A growing body of research shows that resisting temptation on a repeated basis takes a mental toll and reduces our willpower resources
Each day we exert our will in many areas of our lives. Ever wonder why our drive to hit the gym weakens after a particularly hard day at work? Research has found the answer; it shows that willpower is a limited form of mental energy that runs out as we use it. We might have to resist the urge to surf the Web instead of finishing a project. We push ourselves to pick a salad when we’re craving a pizza. We have to hold our tongues when we feel a sarcastic remark coming on.
Roy Baumeister set up a study to test the idea of willpower depletion. He brought the test subjects into a room filled with the aroma of fresh-baked cookies. In the room were a plate of freshly baked cookies and a bowl of radishes. Some subjects were told they could sample the cookies, while others were asked to only eat the radishes and ignore the cookies.
Thereafter they were given 30 minutes to complete a difficult geometric puzzle. Baumeister and his colleagues found that people who ate radishes (while resisting the enticing cookies) gave up on the puzzle after about 8 minutes (on average), while those who did not have to resist temptation (cookies), persevered for an average of 19 minutes.
Using willpower to resist the cookies seemed to drain the test subjects’ ability to persevere in subsequent situations.

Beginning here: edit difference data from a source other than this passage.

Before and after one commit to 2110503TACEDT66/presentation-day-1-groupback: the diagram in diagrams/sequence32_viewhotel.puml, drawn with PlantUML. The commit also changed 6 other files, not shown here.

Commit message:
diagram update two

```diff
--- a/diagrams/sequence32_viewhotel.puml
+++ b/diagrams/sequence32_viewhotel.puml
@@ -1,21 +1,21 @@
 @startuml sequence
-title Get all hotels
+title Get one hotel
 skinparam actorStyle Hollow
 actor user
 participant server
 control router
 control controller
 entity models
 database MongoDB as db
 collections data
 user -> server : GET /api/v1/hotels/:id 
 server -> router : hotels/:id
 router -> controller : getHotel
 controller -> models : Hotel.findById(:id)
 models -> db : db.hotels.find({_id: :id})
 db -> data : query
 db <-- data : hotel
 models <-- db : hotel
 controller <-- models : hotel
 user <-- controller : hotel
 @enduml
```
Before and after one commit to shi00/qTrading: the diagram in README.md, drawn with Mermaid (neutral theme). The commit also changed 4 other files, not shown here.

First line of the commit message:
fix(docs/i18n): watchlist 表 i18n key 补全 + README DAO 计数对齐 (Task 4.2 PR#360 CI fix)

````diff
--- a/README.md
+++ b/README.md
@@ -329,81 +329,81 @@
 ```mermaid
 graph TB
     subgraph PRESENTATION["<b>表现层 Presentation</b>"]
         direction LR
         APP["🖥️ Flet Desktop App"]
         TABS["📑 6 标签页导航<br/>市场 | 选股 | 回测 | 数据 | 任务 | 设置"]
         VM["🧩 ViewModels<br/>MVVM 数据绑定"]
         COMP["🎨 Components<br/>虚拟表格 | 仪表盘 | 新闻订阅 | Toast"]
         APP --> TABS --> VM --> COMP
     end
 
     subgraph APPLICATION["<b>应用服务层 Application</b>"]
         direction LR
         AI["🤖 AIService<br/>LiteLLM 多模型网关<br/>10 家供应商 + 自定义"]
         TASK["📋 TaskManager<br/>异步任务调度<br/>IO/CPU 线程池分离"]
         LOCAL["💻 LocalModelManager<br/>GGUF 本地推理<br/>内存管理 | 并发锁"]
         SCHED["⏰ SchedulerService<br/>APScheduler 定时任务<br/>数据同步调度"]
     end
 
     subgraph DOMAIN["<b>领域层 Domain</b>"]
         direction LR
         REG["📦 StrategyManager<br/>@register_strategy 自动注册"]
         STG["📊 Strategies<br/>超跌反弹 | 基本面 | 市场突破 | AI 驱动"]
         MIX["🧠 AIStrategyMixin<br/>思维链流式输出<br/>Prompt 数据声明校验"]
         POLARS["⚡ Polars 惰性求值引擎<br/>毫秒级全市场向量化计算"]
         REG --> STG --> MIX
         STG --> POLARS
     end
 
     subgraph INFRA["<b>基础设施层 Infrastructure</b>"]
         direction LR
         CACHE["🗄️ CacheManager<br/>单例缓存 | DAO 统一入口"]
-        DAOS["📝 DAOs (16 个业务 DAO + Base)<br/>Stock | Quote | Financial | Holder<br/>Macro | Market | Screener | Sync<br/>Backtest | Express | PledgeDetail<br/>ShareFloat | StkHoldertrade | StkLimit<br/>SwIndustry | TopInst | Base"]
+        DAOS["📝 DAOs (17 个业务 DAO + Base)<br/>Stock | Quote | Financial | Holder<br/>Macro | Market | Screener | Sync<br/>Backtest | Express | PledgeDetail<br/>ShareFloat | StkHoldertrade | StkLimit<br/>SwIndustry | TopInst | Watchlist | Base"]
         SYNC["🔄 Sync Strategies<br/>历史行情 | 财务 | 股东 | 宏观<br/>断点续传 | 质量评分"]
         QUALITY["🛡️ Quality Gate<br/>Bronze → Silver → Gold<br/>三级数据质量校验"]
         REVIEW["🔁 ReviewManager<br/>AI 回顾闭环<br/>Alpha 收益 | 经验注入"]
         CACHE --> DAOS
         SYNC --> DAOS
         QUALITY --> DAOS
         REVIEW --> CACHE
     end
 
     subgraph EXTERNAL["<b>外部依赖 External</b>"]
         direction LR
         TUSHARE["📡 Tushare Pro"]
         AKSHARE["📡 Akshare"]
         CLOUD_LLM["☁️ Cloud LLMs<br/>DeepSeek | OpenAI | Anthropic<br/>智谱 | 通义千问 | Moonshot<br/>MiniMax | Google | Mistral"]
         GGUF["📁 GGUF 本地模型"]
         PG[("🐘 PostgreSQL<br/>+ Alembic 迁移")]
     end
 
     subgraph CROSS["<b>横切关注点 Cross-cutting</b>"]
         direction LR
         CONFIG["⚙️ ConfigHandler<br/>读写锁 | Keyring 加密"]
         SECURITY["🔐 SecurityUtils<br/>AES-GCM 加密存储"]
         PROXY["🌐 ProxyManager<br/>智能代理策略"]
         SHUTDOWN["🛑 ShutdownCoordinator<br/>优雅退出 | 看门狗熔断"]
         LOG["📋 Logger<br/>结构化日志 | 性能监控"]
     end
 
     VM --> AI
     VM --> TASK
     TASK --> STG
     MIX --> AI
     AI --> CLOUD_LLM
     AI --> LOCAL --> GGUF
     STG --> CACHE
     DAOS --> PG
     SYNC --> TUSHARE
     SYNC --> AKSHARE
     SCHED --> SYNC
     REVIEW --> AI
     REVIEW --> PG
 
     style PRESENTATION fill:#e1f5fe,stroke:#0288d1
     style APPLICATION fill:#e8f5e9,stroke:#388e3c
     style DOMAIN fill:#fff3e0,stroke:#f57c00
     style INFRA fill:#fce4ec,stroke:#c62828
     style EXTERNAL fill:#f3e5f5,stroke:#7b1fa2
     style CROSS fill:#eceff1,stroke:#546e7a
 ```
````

Unfortunately these depleting events are all too common in our daily lives. When we try to be diplomatic with an infuriating colleague, or force a smile through an extended visit by our in-laws, we discover that some social interactions can demand self-control. We can also realise just how much we really have.
What to do?
Depletion of our will is only temporary, it can be replenished
- Rest. Rest allows our determination and self-control time to bounce back, to be naturally replenished. When rest is not an option, research shows we can peed up our willpower recovery by thinking about people we know who have a lot of self-control. The stimulation of the imagination with a strong memory of someone who demonstrates determined self-control allows our body to replenish our own self-control.
- Endorphins. Additionally something that lifts our spirits can also help restore our will and emotional strength when in a depleted state. Laughter, exercise or anything that increases endorphins.
- Daily practise. Another way to increase willpower is to view it like a muscle. It can be made stronger over time when we give it regular workouts. Studies have shown that daily activities such as exercising, keeping track of our finances and what we eat can strengthen our capacity to exert our will.
Willpower is a limited resource!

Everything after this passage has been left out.